Task prompt: Find and copy each line of the records where the string "ChatContainer" shows up.

### Exercise materials

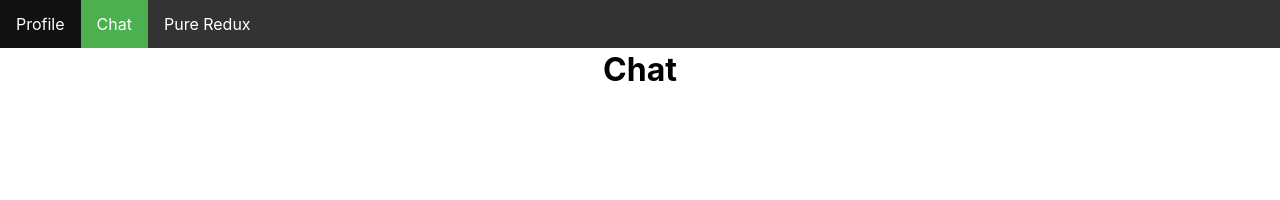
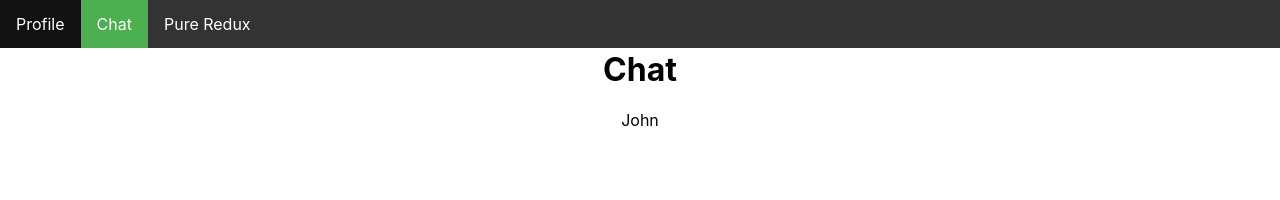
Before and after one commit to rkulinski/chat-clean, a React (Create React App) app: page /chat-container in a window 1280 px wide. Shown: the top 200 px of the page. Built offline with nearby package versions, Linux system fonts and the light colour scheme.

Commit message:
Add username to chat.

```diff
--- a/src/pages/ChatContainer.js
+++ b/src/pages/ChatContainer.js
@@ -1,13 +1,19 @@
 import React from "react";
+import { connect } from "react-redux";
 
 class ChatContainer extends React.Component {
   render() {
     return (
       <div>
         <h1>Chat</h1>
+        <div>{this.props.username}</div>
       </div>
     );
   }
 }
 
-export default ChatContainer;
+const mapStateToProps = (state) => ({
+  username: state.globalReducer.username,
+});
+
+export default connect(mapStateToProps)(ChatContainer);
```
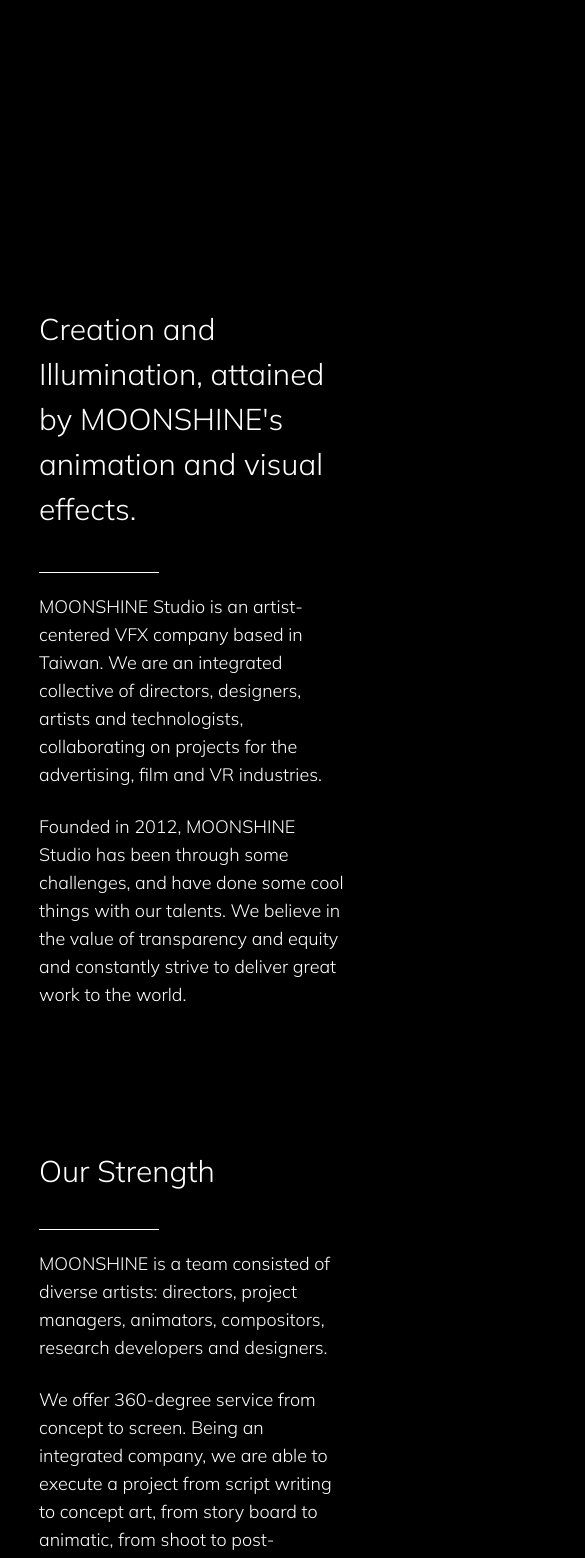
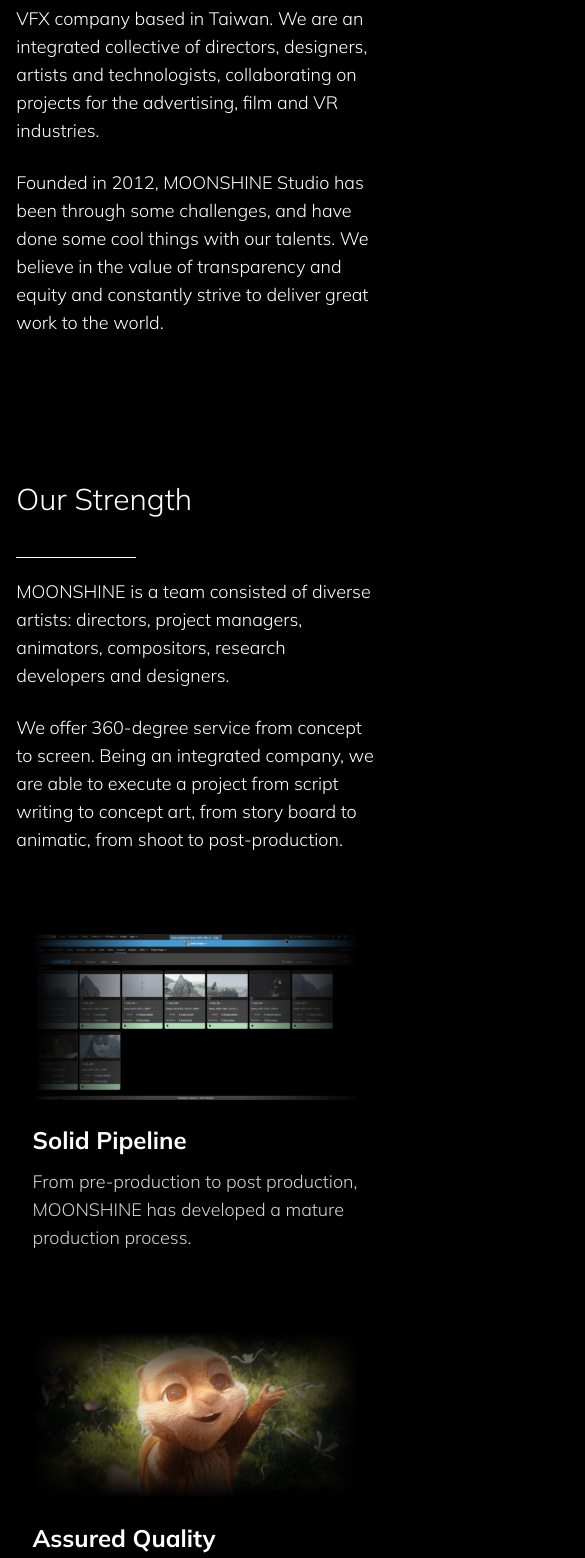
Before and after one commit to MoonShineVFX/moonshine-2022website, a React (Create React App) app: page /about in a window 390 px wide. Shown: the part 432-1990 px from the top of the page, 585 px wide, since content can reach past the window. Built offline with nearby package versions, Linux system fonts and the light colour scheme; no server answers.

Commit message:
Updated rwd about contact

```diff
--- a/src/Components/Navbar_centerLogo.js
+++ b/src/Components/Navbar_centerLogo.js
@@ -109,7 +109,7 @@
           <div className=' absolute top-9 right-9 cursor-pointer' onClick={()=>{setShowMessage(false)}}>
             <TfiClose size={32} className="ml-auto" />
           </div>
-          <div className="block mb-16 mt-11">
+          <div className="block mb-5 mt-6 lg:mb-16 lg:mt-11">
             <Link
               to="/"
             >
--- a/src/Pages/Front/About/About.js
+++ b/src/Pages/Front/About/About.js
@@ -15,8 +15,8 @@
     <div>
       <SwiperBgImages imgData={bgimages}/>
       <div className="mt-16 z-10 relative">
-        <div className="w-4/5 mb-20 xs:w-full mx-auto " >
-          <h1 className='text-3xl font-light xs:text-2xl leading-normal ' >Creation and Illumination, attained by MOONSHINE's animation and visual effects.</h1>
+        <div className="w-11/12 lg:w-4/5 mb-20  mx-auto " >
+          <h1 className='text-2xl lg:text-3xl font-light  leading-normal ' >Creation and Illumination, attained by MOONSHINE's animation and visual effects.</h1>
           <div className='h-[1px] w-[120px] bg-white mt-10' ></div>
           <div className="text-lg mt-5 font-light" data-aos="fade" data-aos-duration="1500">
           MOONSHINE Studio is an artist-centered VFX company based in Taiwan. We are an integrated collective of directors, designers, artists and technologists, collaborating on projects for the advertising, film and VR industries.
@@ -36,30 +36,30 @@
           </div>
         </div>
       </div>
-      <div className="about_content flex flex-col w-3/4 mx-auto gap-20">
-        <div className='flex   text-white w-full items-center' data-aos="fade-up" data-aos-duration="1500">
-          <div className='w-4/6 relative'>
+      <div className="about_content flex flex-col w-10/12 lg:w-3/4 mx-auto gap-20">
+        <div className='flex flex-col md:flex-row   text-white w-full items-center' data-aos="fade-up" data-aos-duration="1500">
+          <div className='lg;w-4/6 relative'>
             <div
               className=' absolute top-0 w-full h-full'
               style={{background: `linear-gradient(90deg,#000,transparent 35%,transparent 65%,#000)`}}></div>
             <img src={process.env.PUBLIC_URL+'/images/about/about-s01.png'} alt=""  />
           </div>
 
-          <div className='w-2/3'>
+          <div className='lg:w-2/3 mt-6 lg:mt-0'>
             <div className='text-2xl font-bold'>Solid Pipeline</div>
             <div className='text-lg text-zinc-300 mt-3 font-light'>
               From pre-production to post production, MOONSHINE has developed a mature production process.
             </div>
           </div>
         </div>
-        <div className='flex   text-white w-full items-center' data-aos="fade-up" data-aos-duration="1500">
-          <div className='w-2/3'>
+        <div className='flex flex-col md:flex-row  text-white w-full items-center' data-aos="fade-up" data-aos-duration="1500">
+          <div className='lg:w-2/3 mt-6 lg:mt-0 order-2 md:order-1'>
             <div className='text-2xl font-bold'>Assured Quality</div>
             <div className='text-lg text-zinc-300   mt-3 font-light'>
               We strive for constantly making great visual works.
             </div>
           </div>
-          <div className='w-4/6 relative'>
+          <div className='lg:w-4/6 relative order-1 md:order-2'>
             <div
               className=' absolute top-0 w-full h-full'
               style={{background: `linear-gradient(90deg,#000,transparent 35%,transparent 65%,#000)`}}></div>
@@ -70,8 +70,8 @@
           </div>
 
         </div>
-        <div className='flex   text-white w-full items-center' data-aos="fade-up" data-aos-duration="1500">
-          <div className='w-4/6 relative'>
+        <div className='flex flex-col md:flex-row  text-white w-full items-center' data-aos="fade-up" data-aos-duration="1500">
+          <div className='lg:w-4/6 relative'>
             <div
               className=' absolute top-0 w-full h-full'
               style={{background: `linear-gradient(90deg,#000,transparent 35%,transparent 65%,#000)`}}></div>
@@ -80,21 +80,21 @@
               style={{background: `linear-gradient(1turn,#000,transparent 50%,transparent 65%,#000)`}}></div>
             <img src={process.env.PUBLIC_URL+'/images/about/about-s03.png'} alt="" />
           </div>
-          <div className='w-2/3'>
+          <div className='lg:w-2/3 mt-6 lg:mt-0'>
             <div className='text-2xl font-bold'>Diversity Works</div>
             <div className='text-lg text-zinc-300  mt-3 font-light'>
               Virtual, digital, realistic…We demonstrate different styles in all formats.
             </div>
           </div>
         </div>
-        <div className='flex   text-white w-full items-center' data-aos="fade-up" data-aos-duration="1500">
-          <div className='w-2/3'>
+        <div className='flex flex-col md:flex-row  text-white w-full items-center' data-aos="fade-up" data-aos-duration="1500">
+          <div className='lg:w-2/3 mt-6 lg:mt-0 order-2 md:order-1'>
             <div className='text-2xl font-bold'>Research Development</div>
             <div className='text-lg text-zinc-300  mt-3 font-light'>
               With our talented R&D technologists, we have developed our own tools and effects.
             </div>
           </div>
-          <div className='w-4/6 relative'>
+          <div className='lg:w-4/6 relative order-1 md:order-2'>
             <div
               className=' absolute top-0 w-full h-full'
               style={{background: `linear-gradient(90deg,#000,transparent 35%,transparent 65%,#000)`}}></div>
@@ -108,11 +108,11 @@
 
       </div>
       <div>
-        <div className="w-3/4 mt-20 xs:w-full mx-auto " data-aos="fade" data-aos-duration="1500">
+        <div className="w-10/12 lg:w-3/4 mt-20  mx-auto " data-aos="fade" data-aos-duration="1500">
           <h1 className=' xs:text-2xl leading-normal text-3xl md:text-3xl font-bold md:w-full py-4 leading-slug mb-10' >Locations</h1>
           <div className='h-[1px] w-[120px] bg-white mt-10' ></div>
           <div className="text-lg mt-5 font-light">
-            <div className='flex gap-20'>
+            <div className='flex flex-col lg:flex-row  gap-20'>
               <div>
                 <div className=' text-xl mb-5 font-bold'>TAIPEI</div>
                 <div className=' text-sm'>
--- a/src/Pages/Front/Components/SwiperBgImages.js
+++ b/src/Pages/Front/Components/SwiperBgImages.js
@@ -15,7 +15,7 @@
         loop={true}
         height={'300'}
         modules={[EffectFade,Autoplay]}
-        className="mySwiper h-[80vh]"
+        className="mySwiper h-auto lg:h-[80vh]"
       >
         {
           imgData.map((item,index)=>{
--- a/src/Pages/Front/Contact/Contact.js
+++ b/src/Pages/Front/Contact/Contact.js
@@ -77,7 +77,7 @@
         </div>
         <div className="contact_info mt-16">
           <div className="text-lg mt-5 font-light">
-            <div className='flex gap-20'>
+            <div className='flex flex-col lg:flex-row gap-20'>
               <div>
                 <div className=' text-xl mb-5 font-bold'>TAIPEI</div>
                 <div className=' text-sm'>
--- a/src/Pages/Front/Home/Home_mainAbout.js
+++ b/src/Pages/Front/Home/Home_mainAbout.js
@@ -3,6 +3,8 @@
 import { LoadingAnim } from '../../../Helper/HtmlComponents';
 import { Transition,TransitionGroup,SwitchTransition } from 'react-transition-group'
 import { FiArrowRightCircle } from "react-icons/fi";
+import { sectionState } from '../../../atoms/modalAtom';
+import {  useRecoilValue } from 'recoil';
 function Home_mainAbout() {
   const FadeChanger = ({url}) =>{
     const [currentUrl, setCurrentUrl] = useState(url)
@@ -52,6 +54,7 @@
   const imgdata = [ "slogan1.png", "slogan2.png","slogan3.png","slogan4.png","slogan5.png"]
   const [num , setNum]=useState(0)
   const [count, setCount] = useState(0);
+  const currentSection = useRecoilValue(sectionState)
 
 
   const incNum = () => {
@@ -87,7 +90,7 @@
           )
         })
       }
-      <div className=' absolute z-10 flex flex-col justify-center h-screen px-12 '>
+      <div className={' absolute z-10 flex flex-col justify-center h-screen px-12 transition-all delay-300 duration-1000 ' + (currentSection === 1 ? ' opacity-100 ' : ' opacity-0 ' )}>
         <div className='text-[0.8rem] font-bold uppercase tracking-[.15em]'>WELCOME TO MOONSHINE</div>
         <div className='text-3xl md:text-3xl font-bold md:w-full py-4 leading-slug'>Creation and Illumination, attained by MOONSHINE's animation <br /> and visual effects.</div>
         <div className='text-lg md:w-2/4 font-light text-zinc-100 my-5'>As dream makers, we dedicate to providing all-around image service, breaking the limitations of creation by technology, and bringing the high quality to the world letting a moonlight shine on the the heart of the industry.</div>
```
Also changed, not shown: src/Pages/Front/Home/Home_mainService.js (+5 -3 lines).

######

Reply:
--- a/src/pages/ChatContainer.js
+++ b/src/pages/ChatContainer.js
 class ChatContainer extends React.Component {
-export default ChatContainer;
+export default connect(mapStateToProps)(ChatContainer);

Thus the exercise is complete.